Top of Dataset extract

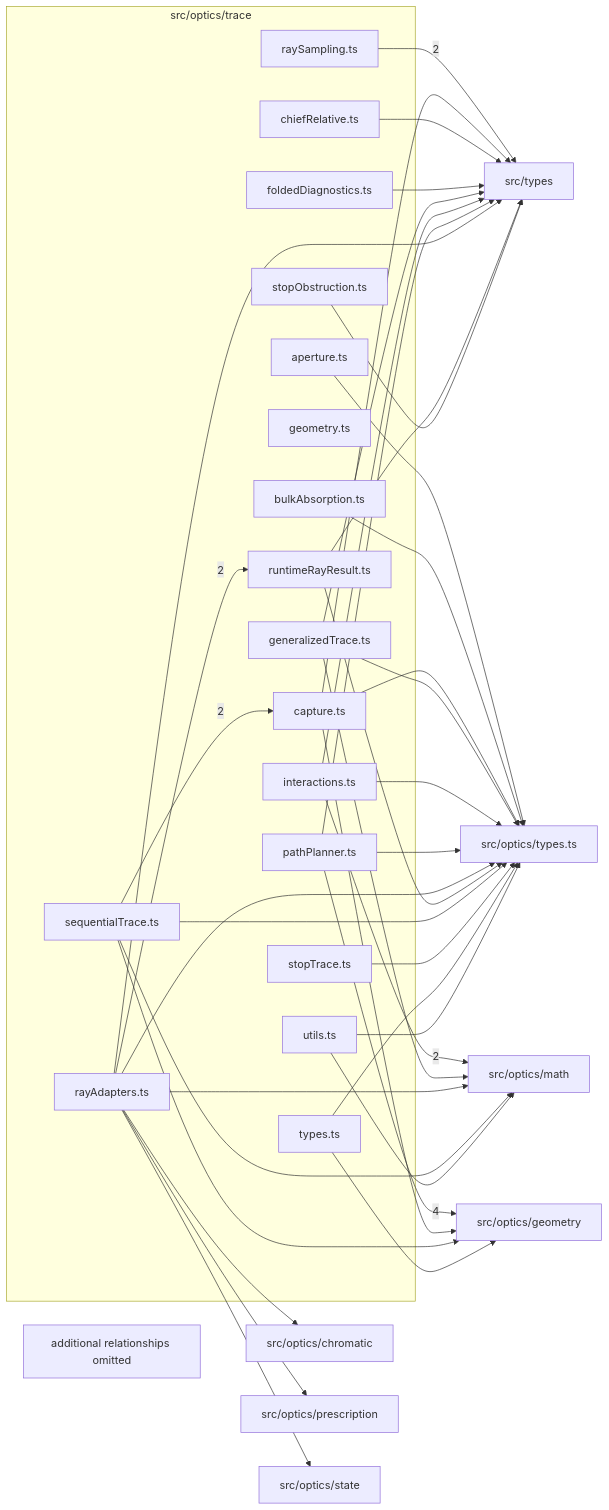
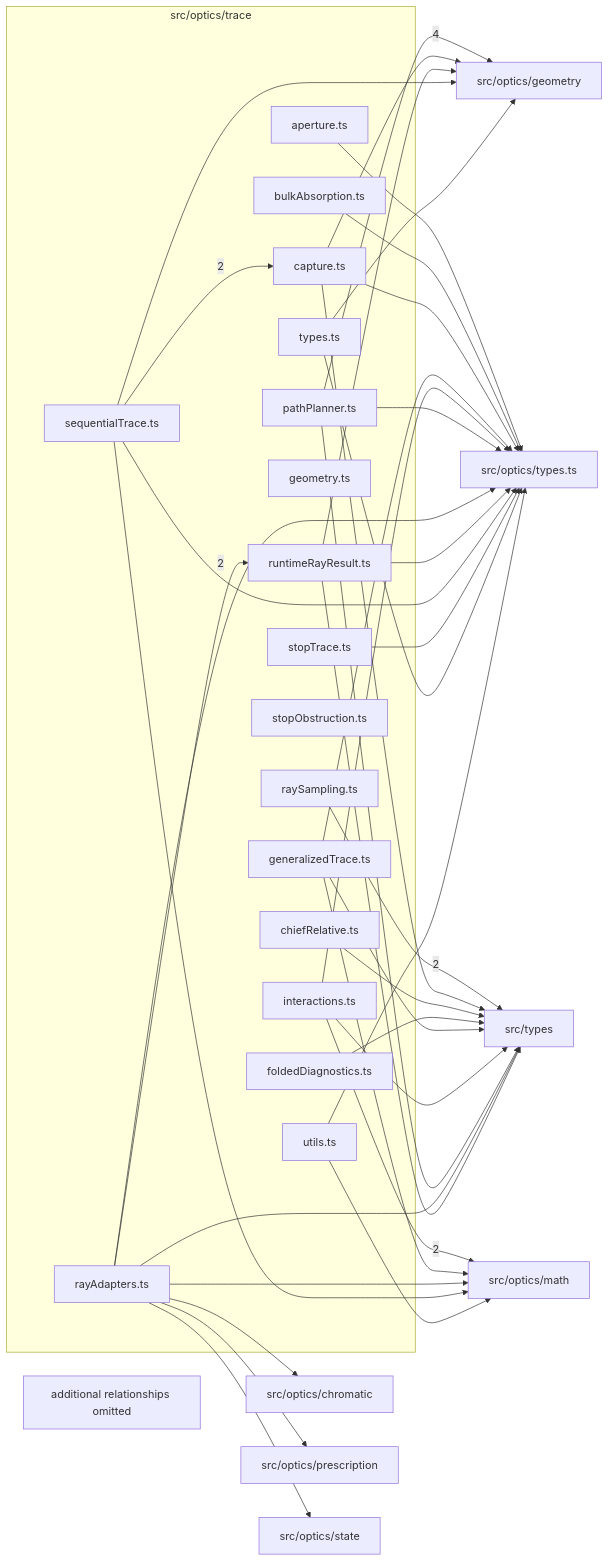
One commit to ronbuening/LensVisualizer changed the diagram in src/optics/trace/readme.md. Above: the diagram before and after it, drawn with Mermaid. The commit also changed other lines of this file and 13 other files, not shown here.

````diff
--- a/src/optics/trace/readme.md
+++ b/src/optics/trace/readme.md
@@ -9,66 +9,66 @@
 ```mermaid
 flowchart LR
   subgraph n_src_optics_trace["src/optics/trace"]
     n_src_optics_trace_src_optics_trace_aperture_ts["aperture.ts"]
     n_src_optics_trace_src_optics_trace_bulkAbsorption_ts["bulkAbsorption.ts"]
     n_src_optics_trace_src_optics_trace_capture_ts["capture.ts"]
     n_src_optics_trace_src_optics_trace_chiefRelative_ts["chiefRelative.ts"]
     n_src_optics_trace_src_optics_trace_foldedDiagnostics_ts["foldedDiagnostics.ts"]
     n_src_optics_trace_src_optics_trace_generalizedTrace_ts["generalizedTrace.ts"]
     n_src_optics_trace_src_optics_trace_geometry_ts["geometry.ts"]
     n_src_optics_trace_src_optics_trace_interactions_ts["interactions.ts"]
     n_src_optics_trace_src_optics_trace_pathPlanner_ts["pathPlanner.ts"]
     n_src_optics_trace_src_optics_trace_rayAdapters_ts["rayAdapters.ts"]
     n_src_optics_trace_src_optics_trace_raySampling_ts["raySampling.ts"]
     n_src_optics_trace_src_optics_trace_runtimeRayResult_ts["runtimeRayResult.ts"]
     n_src_optics_trace_src_optics_trace_sequentialTrace_ts["sequentialTrace.ts"]
     n_src_optics_trace_src_optics_trace_stopObstruction_ts["stopObstruction.ts"]
     n_src_optics_trace_src_optics_trace_stopTrace_ts["stopTrace.ts"]
     n_src_optics_trace_src_optics_trace_types_ts["types.ts"]
     n_src_optics_trace_src_optics_trace_utils_ts["utils.ts"]
   end
   n_external_src_optics_geometry["src/optics/geometry"]
   n_external_src_optics_math["src/optics/math"]
   n_external_src_types["src/types"]
   n_external_src_optics_chromatic["src/optics/chromatic"]
   n_external_src_optics_prescription["src/optics/prescription"]
   n_external_src_optics_state["src/optics/state"]
   n_external_src_optics_types_ts["src/optics/types.ts"]
   n_src_optics_trace_src_optics_trace_pathPlanner_ts --> |4| n_external_src_optics_geometry
   n_src_optics_trace_src_optics_trace_interactions_ts --> |2| n_external_src_optics_math
   n_src_optics_trace_src_optics_trace_raySampling_ts --> |2| n_external_src_types
   n_src_optics_trace_src_optics_trace_sequentialTrace_ts --> |2| n_src_optics_trace_src_optics_trace_capture_ts
   n_src_optics_trace_src_optics_trace_rayAdapters_ts --> |2| n_src_optics_trace_src_optics_trace_runtimeRayResult_ts
   n_src_optics_trace_src_optics_trace_rayAdapters_ts --> n_external_src_optics_chromatic
   n_src_optics_trace_src_optics_trace_capture_ts --> n_external_src_optics_geometry
+  n_src_optics_trace_src_optics_trace_runtimeRayResult_ts --> n_external_src_optics_geometry
   n_src_optics_trace_src_optics_trace_sequentialTrace_ts --> n_external_src_optics_geometry
   n_src_optics_trace_src_optics_trace_types_ts --> n_external_src_optics_geometry
   n_src_optics_trace_src_optics_trace_generalizedTrace_ts --> n_external_src_optics_math
   n_src_optics_trace_src_optics_trace_rayAdapters_ts --> n_external_src_optics_math
   n_src_optics_trace_src_optics_trace_sequentialTrace_ts --> n_external_src_optics_math
   n_src_optics_trace_src_optics_trace_utils_ts --> n_external_src_optics_math
   n_src_optics_trace_src_optics_trace_rayAdapters_ts --> n_external_src_optics_prescription
   n_src_optics_trace_src_optics_trace_rayAdapters_ts --> n_external_src_optics_state
   n_src_optics_trace_src_optics_trace_aperture_ts --> n_external_src_optics_types_ts
   n_src_optics_trace_src_optics_trace_bulkAbsorption_ts --> n_external_src_optics_types_ts
   n_src_optics_trace_src_optics_trace_capture_ts --> n_external_src_optics_types_ts
   n_src_optics_trace_src_optics_trace_generalizedTrace_ts --> n_external_src_optics_types_ts
   n_src_optics_trace_src_optics_trace_interactions_ts --> n_external_src_optics_types_ts
   n_src_optics_trace_src_optics_trace_pathPlanner_ts --> n_external_src_optics_types_ts
   n_src_optics_trace_src_optics_trace_rayAdapters_ts --> n_external_src_optics_types_ts
   n_src_optics_trace_src_optics_trace_runtimeRayResult_ts --> n_external_src_optics_types_ts
   n_src_optics_trace_src_optics_trace_sequentialTrace_ts --> n_external_src_optics_types_ts
   n_src_optics_trace_src_optics_trace_stopTrace_ts --> n_external_src_optics_types_ts
   n_src_optics_trace_src_optics_trace_types_ts --> n_external_src_optics_types_ts
   n_src_optics_trace_src_optics_trace_utils_ts --> n_external_src_optics_types_ts
   n_src_optics_trace_src_optics_trace_capture_ts --> n_external_src_types
   n_src_optics_trace_src_optics_trace_chiefRelative_ts --> n_external_src_types
   n_src_optics_trace_src_optics_trace_foldedDiagnostics_ts --> n_external_src_types
   n_src_optics_trace_src_optics_trace_generalizedTrace_ts --> n_external_src_types
   n_src_optics_trace_src_optics_trace_interactions_ts --> n_external_src_types
   n_src_optics_trace_src_optics_trace_pathPlanner_ts --> n_external_src_types
   n_src_optics_trace_src_optics_trace_rayAdapters_ts --> n_external_src_types
   n_src_optics_trace_src_optics_trace_runtimeRayResult_ts --> n_external_src_types
-  n_src_optics_trace_src_optics_trace_stopObstruction_ts --> n_external_src_types
   n_src_optics_trace_truncated["additional relationships omitted"]
 ```
````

Bottom of Dataset extract

Assignment
Taking the entries above, print exactly the lines starting at the line with "n_src_optics_trace_src_optics_trace_sequentialTrace_ts --> |2|" and ending at the line with "n_src_optics_trace_src_optics_trace_rayAdapters_ts --> |2|", both included.

Response to the task
   n_src_optics_trace_src_optics_trace_sequentialTrace_ts --> |2| n_src_optics_trace_src_optics_trace_capture_ts
   n_src_optics_trace_src_optics_trace_rayAdapters_ts --> |2| n_src_optics_trace_src_optics_trace_runtimeRayResult_ts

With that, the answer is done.